What needs to be done: Repeat the whole listing below exactly as it reads.

Source information:

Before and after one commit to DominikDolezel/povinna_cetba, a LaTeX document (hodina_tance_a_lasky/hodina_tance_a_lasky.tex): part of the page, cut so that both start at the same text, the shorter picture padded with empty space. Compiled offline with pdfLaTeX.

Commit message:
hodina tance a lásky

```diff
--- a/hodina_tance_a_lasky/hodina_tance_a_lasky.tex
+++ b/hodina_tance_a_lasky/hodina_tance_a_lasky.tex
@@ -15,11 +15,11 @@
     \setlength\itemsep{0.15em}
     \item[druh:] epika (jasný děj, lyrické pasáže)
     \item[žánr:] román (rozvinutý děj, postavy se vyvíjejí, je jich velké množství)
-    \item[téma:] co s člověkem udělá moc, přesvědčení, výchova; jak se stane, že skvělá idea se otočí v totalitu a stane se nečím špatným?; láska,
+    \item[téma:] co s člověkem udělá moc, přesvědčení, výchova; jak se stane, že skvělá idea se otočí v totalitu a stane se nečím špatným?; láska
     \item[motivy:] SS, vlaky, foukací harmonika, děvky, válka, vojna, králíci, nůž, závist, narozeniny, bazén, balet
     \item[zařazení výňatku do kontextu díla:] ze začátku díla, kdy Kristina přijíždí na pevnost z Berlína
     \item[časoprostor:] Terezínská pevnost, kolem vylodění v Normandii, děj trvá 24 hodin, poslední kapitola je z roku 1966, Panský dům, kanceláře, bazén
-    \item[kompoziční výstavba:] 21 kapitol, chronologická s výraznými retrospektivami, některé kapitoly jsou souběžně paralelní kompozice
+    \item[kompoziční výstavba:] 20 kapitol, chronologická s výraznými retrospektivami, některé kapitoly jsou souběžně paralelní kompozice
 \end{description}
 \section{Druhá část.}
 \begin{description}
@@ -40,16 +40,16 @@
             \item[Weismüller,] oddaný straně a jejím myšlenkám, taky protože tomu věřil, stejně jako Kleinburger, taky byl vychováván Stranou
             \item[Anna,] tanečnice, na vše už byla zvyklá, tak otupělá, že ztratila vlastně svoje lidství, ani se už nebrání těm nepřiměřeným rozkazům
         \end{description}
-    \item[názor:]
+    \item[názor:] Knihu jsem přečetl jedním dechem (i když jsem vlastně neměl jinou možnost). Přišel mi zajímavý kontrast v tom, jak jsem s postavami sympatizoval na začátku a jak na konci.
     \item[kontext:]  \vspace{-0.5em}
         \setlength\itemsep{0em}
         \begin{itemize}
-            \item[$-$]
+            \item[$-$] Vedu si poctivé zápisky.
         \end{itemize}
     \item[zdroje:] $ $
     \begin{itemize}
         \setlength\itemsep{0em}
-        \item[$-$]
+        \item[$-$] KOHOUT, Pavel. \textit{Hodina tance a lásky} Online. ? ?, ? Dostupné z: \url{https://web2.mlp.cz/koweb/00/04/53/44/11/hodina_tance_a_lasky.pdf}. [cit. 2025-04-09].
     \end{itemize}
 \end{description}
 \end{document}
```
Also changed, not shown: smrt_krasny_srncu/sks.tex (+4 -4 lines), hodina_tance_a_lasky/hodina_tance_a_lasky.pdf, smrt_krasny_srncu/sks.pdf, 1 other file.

Solved exercise:
Before and after one commit to DominikDolezel/povinna_cetba, a LaTeX document (hodina_tance_a_lasky/hodina_tance_a_lasky.tex): part of the page, cut so that both start at the same text, the shorter picture padded with empty space. Compiled offline with pdfLaTeX.

Commit message:
hodina tance a lásky

```diff
--- a/hodina_tance_a_lasky/hodina_tance_a_lasky.tex
+++ b/hodina_tance_a_lasky/hodina_tance_a_lasky.tex
@@ -15,11 +15,11 @@
     \setlength\itemsep{0.15em}
     \item[druh:] epika (jasný děj, lyrické pasáže)
     \item[žánr:] román (rozvinutý děj, postavy se vyvíjejí, je jich velké množství)
-    \item[téma:] co s člověkem udělá moc, přesvědčení, výchova; jak se stane, že skvělá idea se otočí v totalitu a stane se nečím špatným?; láska,
+    \item[téma:] co s člověkem udělá moc, přesvědčení, výchova; jak se stane, že skvělá idea se otočí v totalitu a stane se nečím špatným?; láska
     \item[motivy:] SS, vlaky, foukací harmonika, děvky, válka, vojna, králíci, nůž, závist, narozeniny, bazén, balet
     \item[zařazení výňatku do kontextu díla:] ze začátku díla, kdy Kristina přijíždí na pevnost z Berlína
     \item[časoprostor:] Terezínská pevnost, kolem vylodění v Normandii, děj trvá 24 hodin, poslední kapitola je z roku 1966, Panský dům, kanceláře, bazén
-    \item[kompoziční výstavba:] 21 kapitol, chronologická s výraznými retrospektivami, některé kapitoly jsou souběžně paralelní kompozice
+    \item[kompoziční výstavba:] 20 kapitol, chronologická s výraznými retrospektivami, některé kapitoly jsou souběžně paralelní kompozice
 \end{description}
 \section{Druhá část.}
 \begin{description}
@@ -40,16 +40,16 @@
             \item[Weismüller,] oddaný straně a jejím myšlenkám, taky protože tomu věřil, stejně jako Kleinburger, taky byl vychováván Stranou
             \item[Anna,] tanečnice, na vše už byla zvyklá, tak otupělá, že ztratila vlastně svoje lidství, ani se už nebrání těm nepřiměřeným rozkazům
         \end{description}
-    \item[názor:]
+    \item[názor:] Knihu jsem přečetl jedním dechem (i když jsem vlastně neměl jinou možnost). Přišel mi zajímavý kontrast v tom, jak jsem s postavami sympatizoval na začátku a jak na konci.
     \item[kontext:]  \vspace{-0.5em}
         \setlength\itemsep{0em}
         \begin{itemize}
-            \item[$-$]
+            \item[$-$] Vedu si poctivé zápisky.
         \end{itemize}
     \item[zdroje:] $ $
     \begin{itemize}
         \setlength\itemsep{0em}
-        \item[$-$]
+        \item[$-$] KOHOUT, Pavel. \textit{Hodina tance a lásky} Online. ? ?, ? Dostupné z: \url{https://web2.mlp.cz/koweb/00/04/53/44/11/hodina_tance_a_lasky.pdf}. [cit. 2025-04-09].
     \end{itemize}
 \end{description}
 \end{document}
```
Also changed, not shown: smrt_krasny_srncu/sks.tex (+4 -4 lines), hodina_tance_a_lasky/hodina_tance_a_lasky.pdf, smrt_krasny_srncu/sks.pdf, 1 other file.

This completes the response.